(Exercise prompt): In the copy, every line of the material that follows must appear exactly, and no pictures should.

Start of Data extract

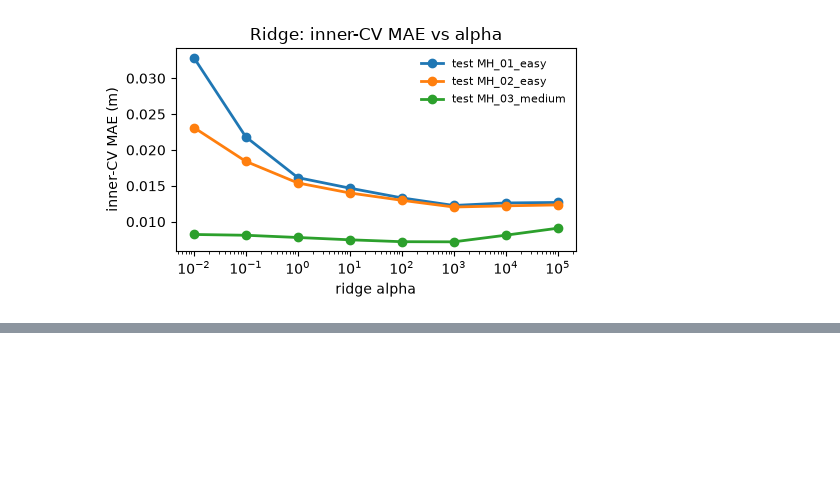
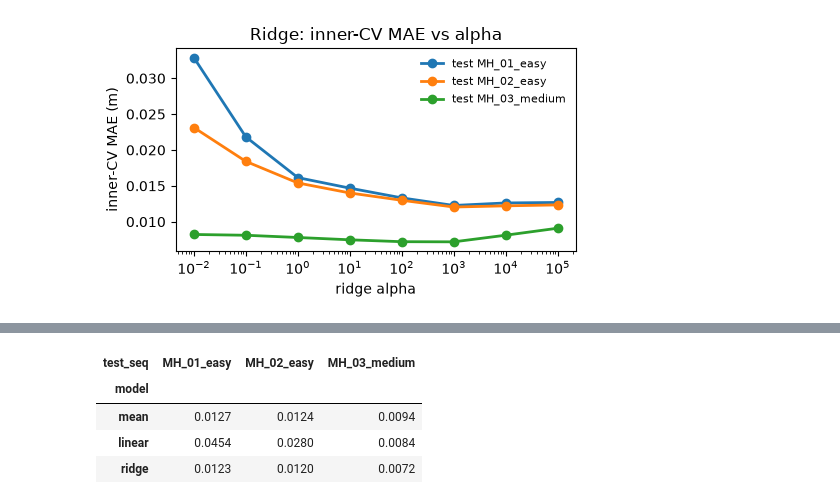
Before and after one commit to Dadi-Dinesh/Drift-Sense, a Jupyter notebook: notebooks/05_ml_models.ipynb, the cells around one changed output, grey strips where cells are left out. Cells and saved outputs as stored; diff of their text form; code cells hidden in the pictures; blank space fills up the shorter version.

```diff
--- a/notebooks/05_ml_models.ipynb
+++ b/notebooks/05_ml_models.ipynb
@@ -215,0 +259,8 @@ fig.tight_layout(); plt.show()
+# %%
+tuning.pivot(index="model", columns="test_seq", values="inner_cv_mae").loc[["mean", "linear", "ridge"]].round(4)
+# %% [output]
+| test_seq | MH_01_easy | MH_02_easy | MH_03_medium |
+| model |  |  |  |
+| mean | 0.0127 | 0.0124 | 0.0094 |
+| linear | 0.0454 | 0.0280 | 0.0084 |
+| ridge | 0.0123 | 0.0120 | 0.0072 |
```
Also changed, not shown: parts of 8 cells of this notebook, 1 other file.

End of Data extract

(Exercise solution):
Before and after one commit to Dadi-Dinesh/Drift-Sense, a Jupyter notebook: notebooks/05_ml_models.ipynb, the cells around one changed output, grey strips where cells are left out. Cells and saved outputs as stored; diff of their text form; code cells hidden in the pictures; blank space fills up the shorter version.

```diff
--- a/notebooks/05_ml_models.ipynb
+++ b/notebooks/05_ml_models.ipynb
@@ -215,0 +259,8 @@ fig.tight_layout(); plt.show()
+# %%
+tuning.pivot(index="model", columns="test_seq", values="inner_cv_mae").loc[["mean", "linear", "ridge"]].round(4)
+# %% [output]
+| test_seq | MH_01_easy | MH_02_easy | MH_03_medium |
+| model |  |  |  |
+| mean | 0.0127 | 0.0124 | 0.0094 |
+| linear | 0.0454 | 0.0280 | 0.0084 |
+| ridge | 0.0123 | 0.0120 | 0.0072 |
```
Also changed, not shown: parts of 8 cells of this notebook, 1 other file.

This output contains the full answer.